“It just seemed like a natural fit,” noted McEachran in talking about the process that included board approval and the decision to take on what is being called the Cinderella Project.
For her part, Anderson is delighted by the news, even though she regretted having to say goodbye.
“It was time,” she told Lambton Shield at a “handing over” that took place Monday night at the building on Christina Street where over 1,000 prom dresses are in storage, waiting for another group of graduating girls to see their dreams come true.
Now Katlyn Britton, who coordinates the Girls Mentoring Program at Rebound, will oversee the Cinderella Project.
One of the volunteers involved under the original program is Jacqueline Davidson, whose daughter, now in grade 11 at Great Lakes Secondary School, first encountered the “magic” that is the Cinderella Story when she was graduating from grade eight at Lansdowne Public School.
“We were in a pretty rough place financially,” recalls Davidson, whose husband was unemployed at the time. “There was just no money for a dress.”
That’s when the Cinderella Story came to the rescue, providing her daughter with an amazing opportunity to shine at her graduation.
In fact, Davidson was so impressed with the process that she became a “personal shopper,” the term used for the volunteer that guides a girl through the choice of dresses from among several hundred that are stored in the downtown space.
“I didn’t realize it at the time but I was the first parent volunteer,” notes Davidson, who eventually joined the board and hopes to continue being involved under the Rebound banner.
Another story comes from Debbie Anderson.
“One of the girls told me later that this was the last straw for her,” she says.
That girl, now a woman and a nurse at Sick Children’s Hospital in Toronto, still sends Anderson a Christmas card every year.
Another part of the Cinderella Story is the organization receiving one of the Awesome Foundation’s $1,000 grants.
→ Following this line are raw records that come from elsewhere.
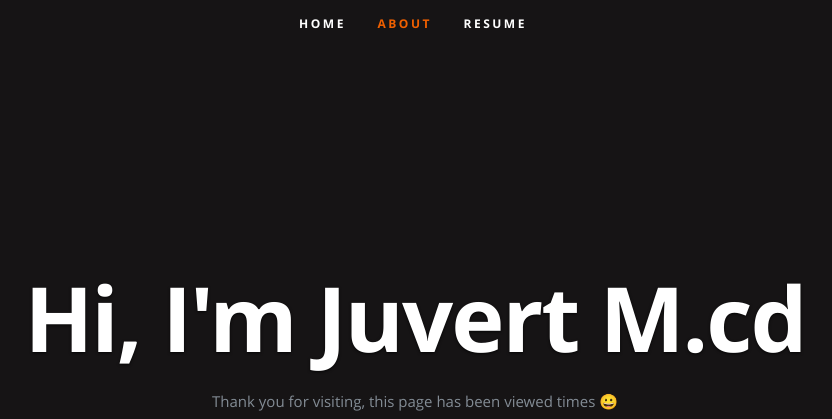
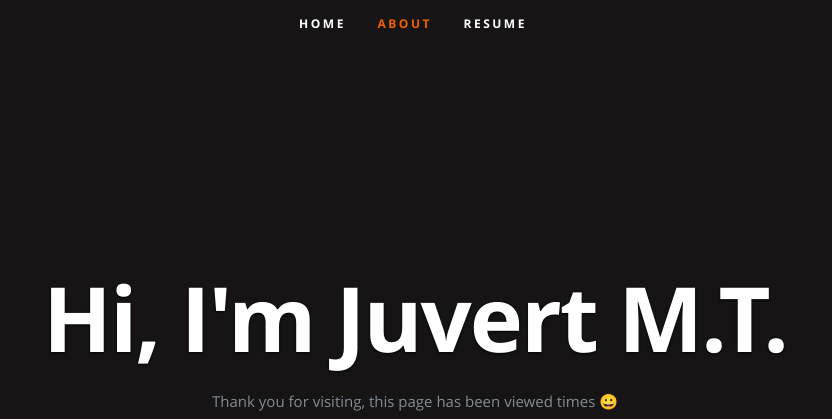
Before and after one commit to markjuvert/resume, a plain HTML site: page frontend/index.html in a window 1280 px wide. Shown: the top 419 px of the page, without its empty margins (227-1059 px from the left). Drawn offline with nearby package versions, Linux system fonts and the light colour scheme; no server answers.

Commit message:
Frontend

```diff
--- a/frontend/index.html
+++ b/frontend/index.html
@@ -54,7 +54,7 @@
 
       <div class="row banner">
          <div class="banner-text">
-            <h1 class="responsive-headline">Hi, I'm Juvert M.cd</h1>
+            <h1 class="responsive-headline">Hi, I'm Juvert M.T.</h1>
 
             <p>Thank you for visiting, this page has been viewed <a id="counter"></a>times 😀 </p>
             <ul class="social">
```
Also changed, not shown: 1 other file.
The organization used the funds to purchase several “plus size” dresses that became part of future stories that will now continue to be written by those connected with Sarnia-Lambton Rebound.